=== Records for this exercise ===

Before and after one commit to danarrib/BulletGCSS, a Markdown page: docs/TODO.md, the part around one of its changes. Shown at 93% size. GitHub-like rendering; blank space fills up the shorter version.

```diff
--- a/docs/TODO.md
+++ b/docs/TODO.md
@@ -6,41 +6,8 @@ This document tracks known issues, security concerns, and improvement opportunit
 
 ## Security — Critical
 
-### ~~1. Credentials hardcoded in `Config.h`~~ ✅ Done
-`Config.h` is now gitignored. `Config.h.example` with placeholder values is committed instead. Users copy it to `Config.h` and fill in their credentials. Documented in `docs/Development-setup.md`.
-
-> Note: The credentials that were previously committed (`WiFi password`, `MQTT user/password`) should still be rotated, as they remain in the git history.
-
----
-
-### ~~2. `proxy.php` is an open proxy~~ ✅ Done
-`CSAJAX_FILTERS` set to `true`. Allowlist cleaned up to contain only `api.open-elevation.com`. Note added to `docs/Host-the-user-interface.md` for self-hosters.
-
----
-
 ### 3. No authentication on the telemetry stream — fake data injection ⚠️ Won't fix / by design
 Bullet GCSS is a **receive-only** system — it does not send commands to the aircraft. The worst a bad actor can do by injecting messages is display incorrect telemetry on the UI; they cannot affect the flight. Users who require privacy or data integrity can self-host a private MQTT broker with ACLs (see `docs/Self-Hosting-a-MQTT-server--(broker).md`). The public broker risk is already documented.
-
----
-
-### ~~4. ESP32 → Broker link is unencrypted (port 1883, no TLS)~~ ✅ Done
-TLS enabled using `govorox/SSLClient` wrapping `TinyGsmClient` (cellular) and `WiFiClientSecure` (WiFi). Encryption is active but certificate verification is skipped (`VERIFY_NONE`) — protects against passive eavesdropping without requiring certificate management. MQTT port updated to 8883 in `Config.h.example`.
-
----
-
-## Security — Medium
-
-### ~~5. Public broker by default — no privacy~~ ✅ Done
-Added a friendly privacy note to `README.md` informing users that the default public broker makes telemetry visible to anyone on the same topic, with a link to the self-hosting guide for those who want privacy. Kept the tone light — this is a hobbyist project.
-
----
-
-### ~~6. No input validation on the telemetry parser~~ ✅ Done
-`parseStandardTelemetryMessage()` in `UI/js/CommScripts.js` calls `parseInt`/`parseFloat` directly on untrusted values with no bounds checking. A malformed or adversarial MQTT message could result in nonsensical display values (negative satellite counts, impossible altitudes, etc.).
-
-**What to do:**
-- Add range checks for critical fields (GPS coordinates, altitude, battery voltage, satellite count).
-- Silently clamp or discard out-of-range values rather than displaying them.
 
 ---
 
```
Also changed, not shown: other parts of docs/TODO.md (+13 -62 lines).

===
=== Records for this exercise ===

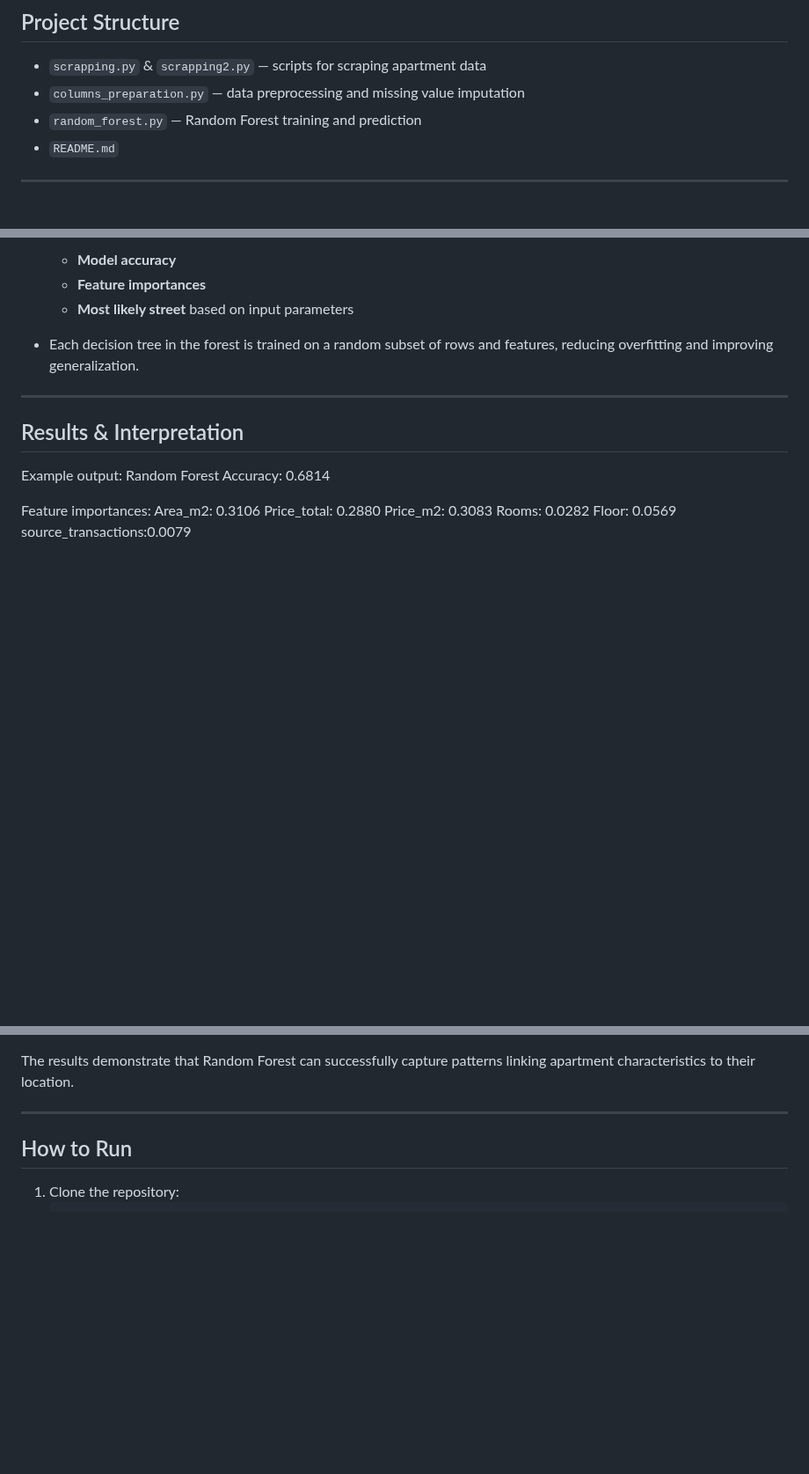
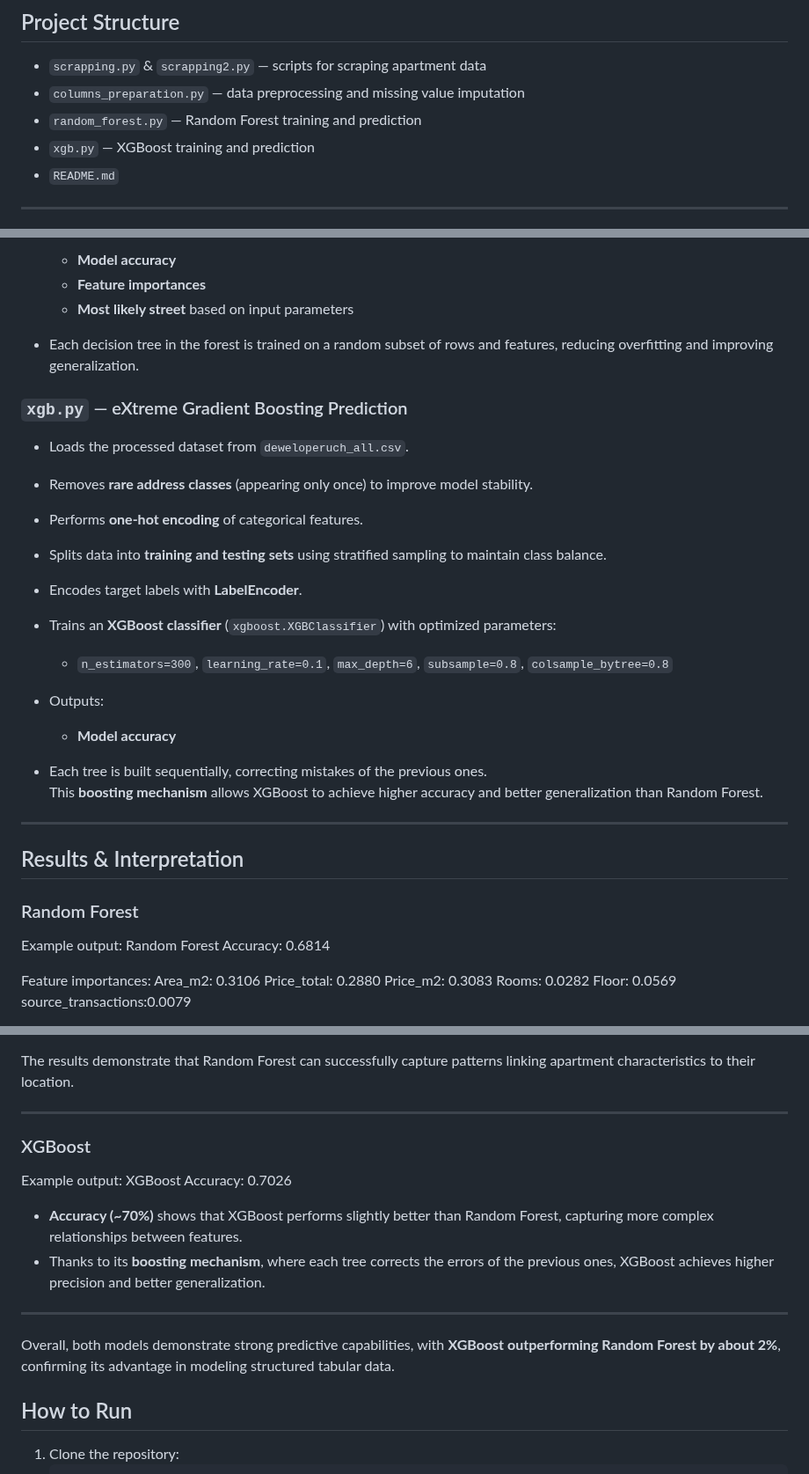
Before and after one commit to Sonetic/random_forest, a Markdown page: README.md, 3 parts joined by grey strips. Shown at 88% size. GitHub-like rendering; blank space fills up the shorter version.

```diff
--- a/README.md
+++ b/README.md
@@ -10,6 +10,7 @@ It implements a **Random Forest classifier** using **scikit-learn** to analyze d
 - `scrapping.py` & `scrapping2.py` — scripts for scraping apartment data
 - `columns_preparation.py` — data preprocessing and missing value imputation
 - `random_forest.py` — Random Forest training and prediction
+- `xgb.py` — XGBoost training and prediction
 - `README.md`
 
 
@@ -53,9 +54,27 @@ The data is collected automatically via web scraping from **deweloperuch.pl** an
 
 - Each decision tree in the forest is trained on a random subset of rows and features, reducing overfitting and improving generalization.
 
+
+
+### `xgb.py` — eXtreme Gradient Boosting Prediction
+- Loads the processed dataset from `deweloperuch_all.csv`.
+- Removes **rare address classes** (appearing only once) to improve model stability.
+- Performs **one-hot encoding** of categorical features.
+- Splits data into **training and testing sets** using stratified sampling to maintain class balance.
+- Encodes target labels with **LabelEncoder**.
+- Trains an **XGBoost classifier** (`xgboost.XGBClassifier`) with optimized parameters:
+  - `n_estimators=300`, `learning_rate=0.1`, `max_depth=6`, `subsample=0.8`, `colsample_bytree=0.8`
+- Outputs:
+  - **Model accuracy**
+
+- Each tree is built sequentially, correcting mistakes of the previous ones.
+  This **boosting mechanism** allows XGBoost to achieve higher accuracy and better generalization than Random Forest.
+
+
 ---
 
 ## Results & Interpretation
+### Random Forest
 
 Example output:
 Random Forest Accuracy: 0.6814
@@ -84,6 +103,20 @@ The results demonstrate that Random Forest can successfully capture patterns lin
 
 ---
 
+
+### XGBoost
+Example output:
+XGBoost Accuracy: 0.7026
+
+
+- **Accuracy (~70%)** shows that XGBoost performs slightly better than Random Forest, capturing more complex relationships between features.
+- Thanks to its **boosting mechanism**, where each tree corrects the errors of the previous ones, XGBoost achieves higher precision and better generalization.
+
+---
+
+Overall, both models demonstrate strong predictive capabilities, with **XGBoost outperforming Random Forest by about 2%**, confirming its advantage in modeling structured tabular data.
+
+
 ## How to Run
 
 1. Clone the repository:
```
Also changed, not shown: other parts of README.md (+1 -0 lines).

===

The lines to return are those in the entries above that include "TODO".

Before and after one commit to danarrib/BulletGCSS, a Markdown page: docs/TODO.md, the part around one of its changes. Shown at 93% size. GitHub-like rendering; blank space fills up the shorter version.
--- a/docs/TODO.md
+++ b/docs/TODO.md
Also changed, not shown: other parts of docs/TODO.md (+13 -62 lines).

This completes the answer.